When I had my first child I thought I had done my homework like so many first time moms. I read all the healthy pregnancy books, first year baby books. I had the aps that told me what fruit or vegetable my little munchkin was the size of each week.
Then reality hit. I had a baby screaming in my arms and realized that I hadn’t ever changed a diaper much less held a child so small and been expected to keep it alive. What the hospital and all the books failed to really tell me about that was in addition to my baby I was leaving the hospital with a big welcome to motherhood bag of guilt.

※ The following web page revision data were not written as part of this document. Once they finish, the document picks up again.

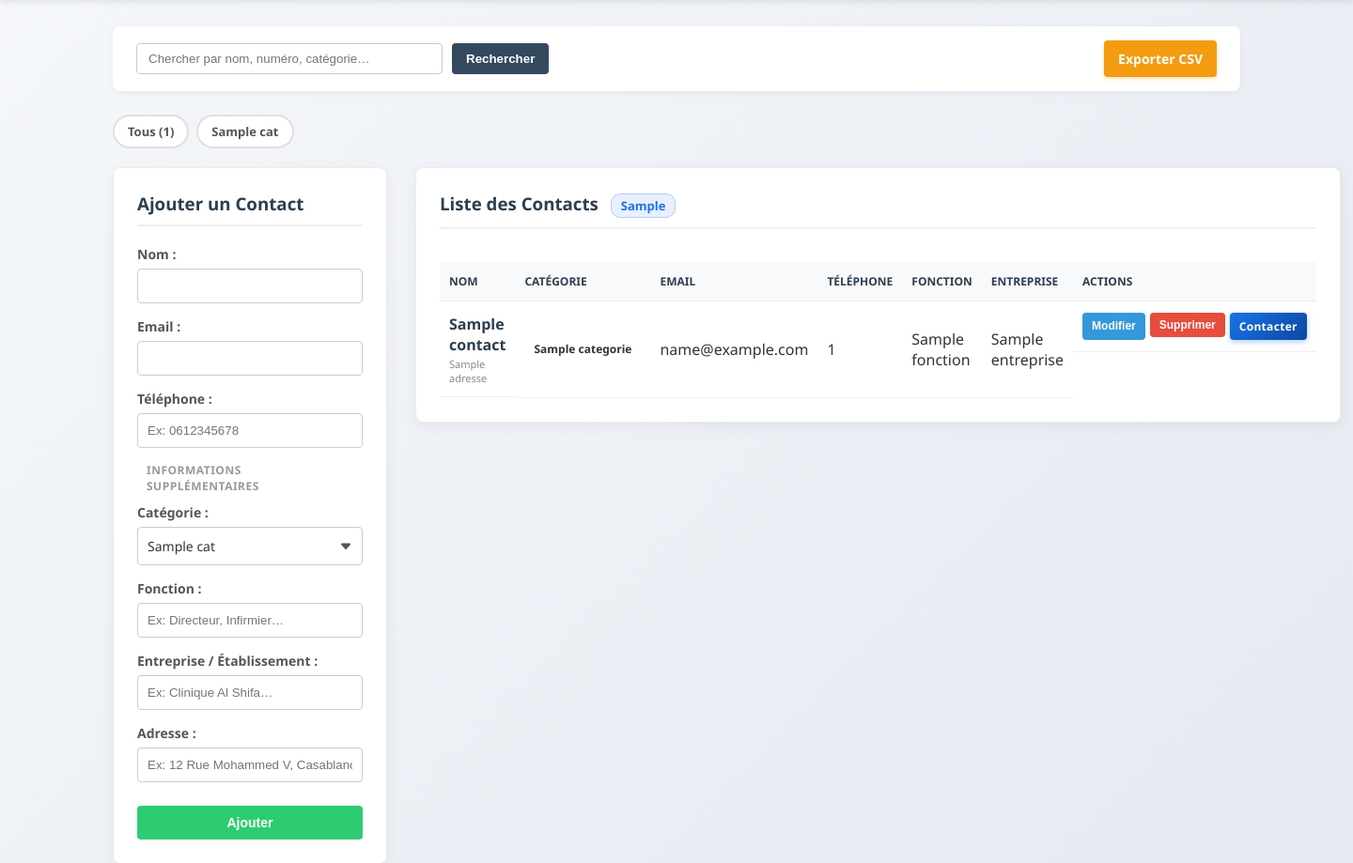
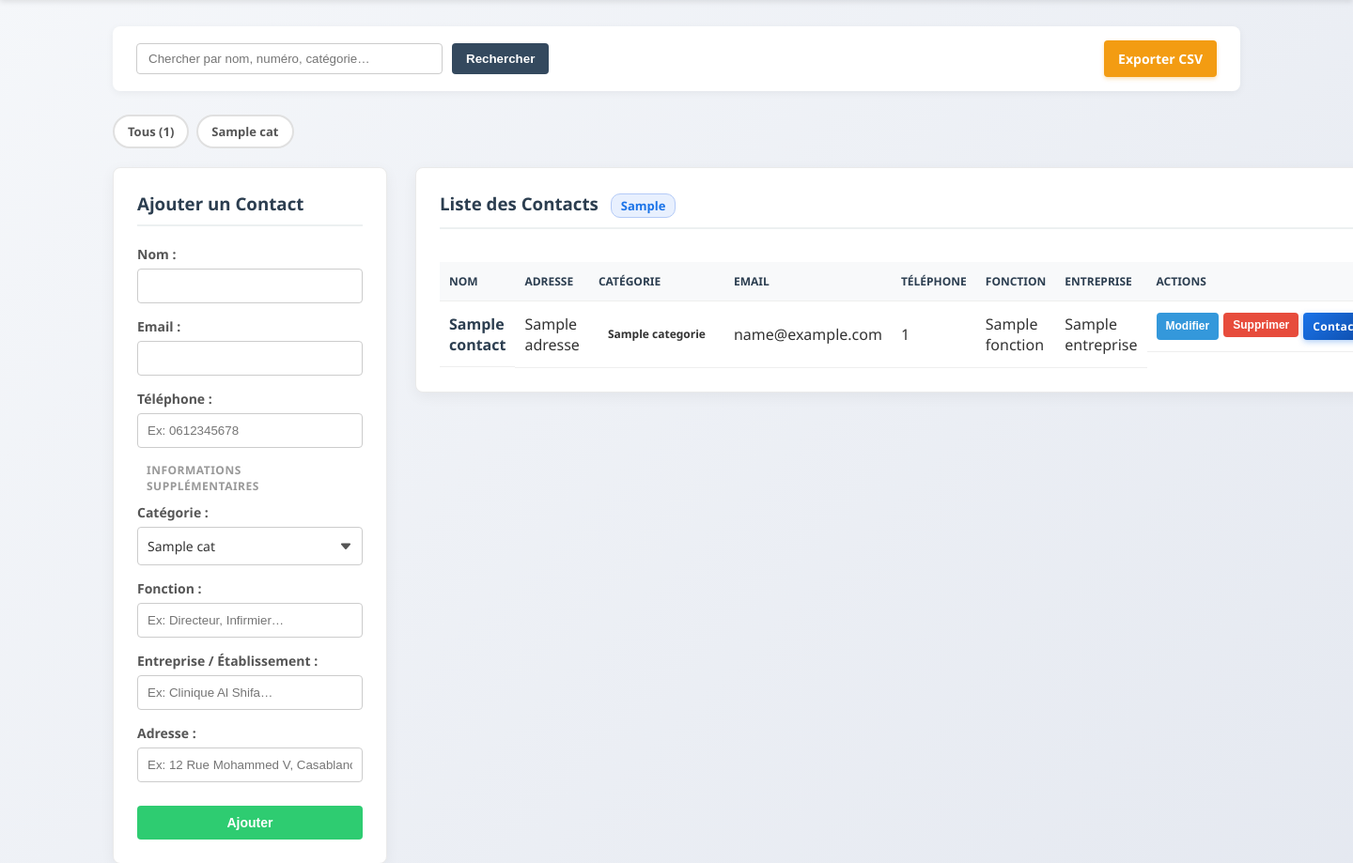
Before and after one commit to hajarmaliki-stack/gestion-carnet-d-adresse, a Flask app: template templates/index.html in a window 1440 px wide; the page is wider, and only the part inside the window is pictured. Shown: the part 32-951 px from the top of that part at 94% size. Run offline with Flask 3, Linux system fonts and the light colour scheme; the template is opened without the code that fills it: most values are stand-ins (such as "Sample title", 1, 10 or a date in 2020).

Commit message:
modification

```diff
--- a/templates/index.html
+++ b/templates/index.html
@@ -100,6 +100,7 @@
             <thead>
                 <tr>
                     <th>Nom</th>
+                    <th>Adresse</th>
                     <th>Catégorie</th>
                     <th>Email</th>
                     <th>Téléphone</th>
@@ -113,10 +114,8 @@
                 <tr onclick="toggleDetails('details-{{ loop.index }}')" class="contact-row">
                     <td class="td-nom">
                         <span class="contact-name">{{ contact.nom }}</span>
-                        {% if contact.adresse %}
-                        <span class="contact-addr">{{ contact.adresse }}</span>
-                        {% endif %}
                     </td>
+                    <td>{{ contact.adresse or '—' }}</td>
                     <td>
                         <span class="badge badge-{{ contact.categorie|lower|replace(' ','') }}">
                             {{ contact.categorie }}
```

Guilt over reanalyzing every choice made for your child. Guilt that I used the TV as a baby-sitter, disposable diapers, daycare choices and being a working mom.
I thought I had figured out how to let it go with my second pregnancy. I had come to the realization that we are not the always clean house put together family. Accepted that my child will probably eat more fast-food, watch more TV than maybe on my ideal wish list.
What I was not prepared for was not taking my child home and the guilt that followed. This guilt is a different monster. It is filled with questions like “If Only…”
“You failed to keep your baby alive”
“I had one job.”
“Why did I survive?”
“You failed your child.”
There’s enough guilt that we put on ourselves that we have to work though. If I can give any advise to those supporting those in grief. It’s lay off any guilt trips. Believe me we have enough of one going on within ourselves.
I need to hear from my husband and other moms that “You did not fail! Not even a little!”
I know that I cannot always be an attentive mom to both my child in heaven and the one here on Earth at the same time. There is always one that is being neglected. It’s a balancing act that has no permanent solution.
The best that I can do is to let go of those questions. I am the best mother that I can be at this time.
I have to let go of thinking my thoughts were so powerful that they wished for any of this. I have made the right decisions for my family.
The only question left is “Am I choosing to forgive myself today and let go?”